moved that Bill C-284, an act to amend the Criminal Code (offences by corporations, directors and officers), be read the second time and referred to a committee.
Madam Speaker, I rise today to begin the debate on Bill C-284, an act to amend the Criminal Code of Canada concerning offences by corporations, directors and officers.
The bill has been a long time coming before parliament and has been known by many names: the corporate responsibility act; the workplace safety act; the corporate manslaughter act; and the corporate killing act. However most people still call it by its original name, the Westray act.
People call it the Westray act in reference to the tragic Westray mine disaster in Stellarton, Nova Scotia on May 9, 1992. On that day 26 miners died when a methane gas explosion tore through the Westray mine. Those 26 deaths, like so many deaths and injuries that occur in the workplace, could have been prevented were it not for the company management practices that deliberately and systematically refused to comply with health and safety regulations.
Mr. Justice Richard's inquest into the Westray mine disaster was very clear on this point. It was the wilful decision of the mine managers to ignore and indeed encourage violations of safety regulations that led to the fatal gas explosion. The miners themselves tried to complain about the unsafe working conditions but their complaints were ignored and they were threatened with dismissal unless they kept quiet.
The Westray case exposed a major hole in our criminal law system which the bill addresses. Right now the law simply does not allow our justice system to hold company managers criminally accountable when they show the kind of heinous disregard for human life shown by the Westray mine managers. The bill amends the Criminal Code of Canada and creates new provisions to hold corporations, their directors and managers accountable in such cases.
The Westray tragedy has been called the worst case of corporate mass murder in Canadian history. It has even been the subject of an acclaimed National Film Board documentary which was screened last week at the Toronto International Film Festival. Yet despite all this, not a single criminal charge could be laid against the managers who were responsible for what happened. Local crown attorneys tried to lay charges but concluded that they could not get a conviction under existing laws.
In the report from his inquest, Mr. Justice Richard wrote that this was a weakness in our system that should not be allowed to exist. He went on to recommend that:
The Government of Canada, through the Department of Justice, should institute a study of the accountability of corporate executives and directors for the wrongful or negligent acts of the corporation and should introduce in the Parliament of Canada such amendments to legislation as are necessary to ensure that corporate executives and directors are held properly accountable for workplace safety.
Unfortunately the government so far has not responded to this recommendation. I am sure that this lack of response is what prompted the hon. member for Pictou--Antigonish--Guysborough to introduce Motion No. 79 in the last parliament. His motion reads as follows:
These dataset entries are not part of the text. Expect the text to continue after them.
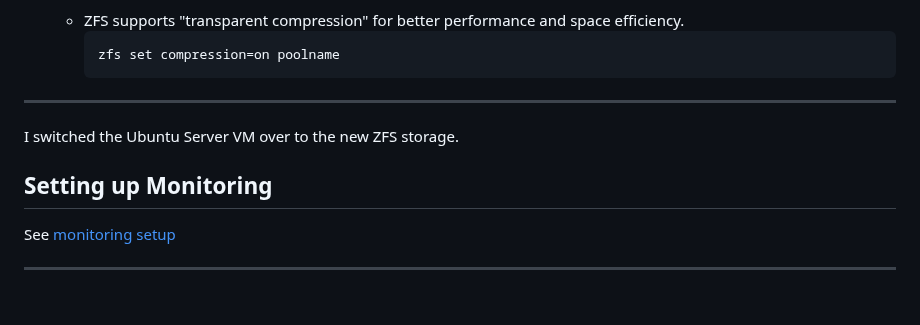
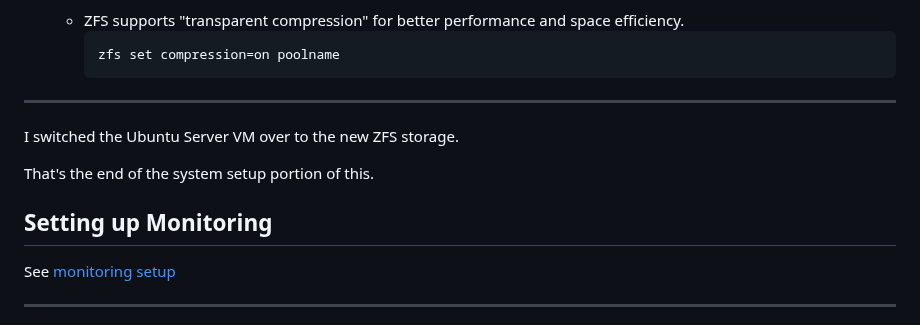
Before and after one commit to kolkhis/prolug-coursework, a Markdown page: homelab_final_project.md, the part around the change. Rendered like a GitHub page; blank space fills up the shorter version.

Commit message:
fp: Add note at end of system setup

```diff
--- a/homelab_final_project.md
+++ b/homelab_final_project.md
@@ -322,7 +322,10 @@ sdc                  8:32   0 476.9G  0 disk
 
 I switched the Ubuntu Server VM over to the new ZFS storage.
 
+That's the end of the system setup portion of this.
+
 ## Setting up Monitoring
+
 See [monitoring setup](./fp_monitoring_setup.md)
 
 ---
```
That, in the opinion of this House, the Criminal Code or other appropriate federal statutes should be amended, after consideration by the Standing Committee on Justice and Human Rights, in accordance with recommendation 73 of the province of Nova Scotia's public inquiry into the Westray disaster, specifically with the goal of ensuring that corporate executives and directors are held properly accountable for workplace safety.
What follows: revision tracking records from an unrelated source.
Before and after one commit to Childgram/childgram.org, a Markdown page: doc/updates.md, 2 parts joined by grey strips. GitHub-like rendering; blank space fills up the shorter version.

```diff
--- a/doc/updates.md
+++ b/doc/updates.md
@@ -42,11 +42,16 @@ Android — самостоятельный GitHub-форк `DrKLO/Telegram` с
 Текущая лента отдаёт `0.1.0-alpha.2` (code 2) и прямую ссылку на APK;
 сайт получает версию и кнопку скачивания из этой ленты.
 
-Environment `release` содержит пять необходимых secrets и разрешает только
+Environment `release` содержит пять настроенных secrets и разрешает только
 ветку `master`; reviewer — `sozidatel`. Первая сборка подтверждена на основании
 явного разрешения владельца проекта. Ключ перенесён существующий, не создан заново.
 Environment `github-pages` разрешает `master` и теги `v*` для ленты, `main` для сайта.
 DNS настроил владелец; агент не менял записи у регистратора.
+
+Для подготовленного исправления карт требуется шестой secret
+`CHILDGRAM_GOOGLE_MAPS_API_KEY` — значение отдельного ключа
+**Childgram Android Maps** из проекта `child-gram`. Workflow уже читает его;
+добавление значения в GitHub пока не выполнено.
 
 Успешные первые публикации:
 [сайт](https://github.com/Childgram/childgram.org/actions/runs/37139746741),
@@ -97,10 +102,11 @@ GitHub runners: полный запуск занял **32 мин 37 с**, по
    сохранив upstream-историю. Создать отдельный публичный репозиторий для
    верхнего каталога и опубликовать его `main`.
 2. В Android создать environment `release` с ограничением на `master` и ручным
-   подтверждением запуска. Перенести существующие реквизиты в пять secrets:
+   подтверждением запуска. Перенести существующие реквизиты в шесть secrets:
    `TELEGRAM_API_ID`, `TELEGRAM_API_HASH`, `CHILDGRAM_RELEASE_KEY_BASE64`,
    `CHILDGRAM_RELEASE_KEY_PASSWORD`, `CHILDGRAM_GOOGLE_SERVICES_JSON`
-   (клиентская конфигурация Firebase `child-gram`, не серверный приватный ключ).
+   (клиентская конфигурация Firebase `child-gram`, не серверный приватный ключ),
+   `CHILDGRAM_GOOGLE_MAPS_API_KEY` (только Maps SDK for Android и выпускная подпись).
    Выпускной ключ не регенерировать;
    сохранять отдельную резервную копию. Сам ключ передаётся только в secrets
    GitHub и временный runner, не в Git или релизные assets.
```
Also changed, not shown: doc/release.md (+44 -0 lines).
I commend the hon. member for Pictou--Antigonish--Guysborough whose constituency includes the town of Stellarton, home of the Westray mine, for his tremendous work on the motion in the last parliament. Thanks in large part to his efforts, it was made votable and passed in the House on March 21, 2000.
While Motion No. 79 was working its way through parliament, the hon. member for Halifax, who is also the leader of the New Democratic Party, was also working very hard on the issue. She introduced private members' Bill C-259 to amend the criminal code as recommended by Mr. Justice Richard. I am proud that I had the honour of seconding that bill. When Motion No. 79 made its way to the justice committee after being passed by the House, the justice committee considered both the motion and Bill C-259 and issued a unanimous report which recommended the following:
That the Minister of Justice and the Department of Justice bring forward proposed legislation in accordance with Motion 79, agreed to by the House on March 21, 2000 and the principles underlined in Bill C-259 for consideration by the Standing Committee on Justice and Human Rights.
The government had 60 days to respond. Unfortunately before this time limit had elapsed the Prime Minister dissolved parliament for the general election and both the hon. member for Halifax's bill and the hon. member for Pictou--Antigonish--Guysborough's motion died on the order paper without resolution. What did not die, however, was the urgency of the issue and the determination of those of us who believe passionately in workplace safety to close this huge loophole in the criminal code. That is why, following the election, the hon. member for Halifax resubmitted her bill and I introduced my own version of it as well, with higher fines.
This issue is very important to me personally and to my constituents in the Churchill riding where many people are employed in heavy resource industries like mining and forestry, where health and safety is literally a matter of life and death.
Injury and death on the job is an ongoing problem in Canada. The statistics are shocking. On an average work day three Canadians are killed on the job.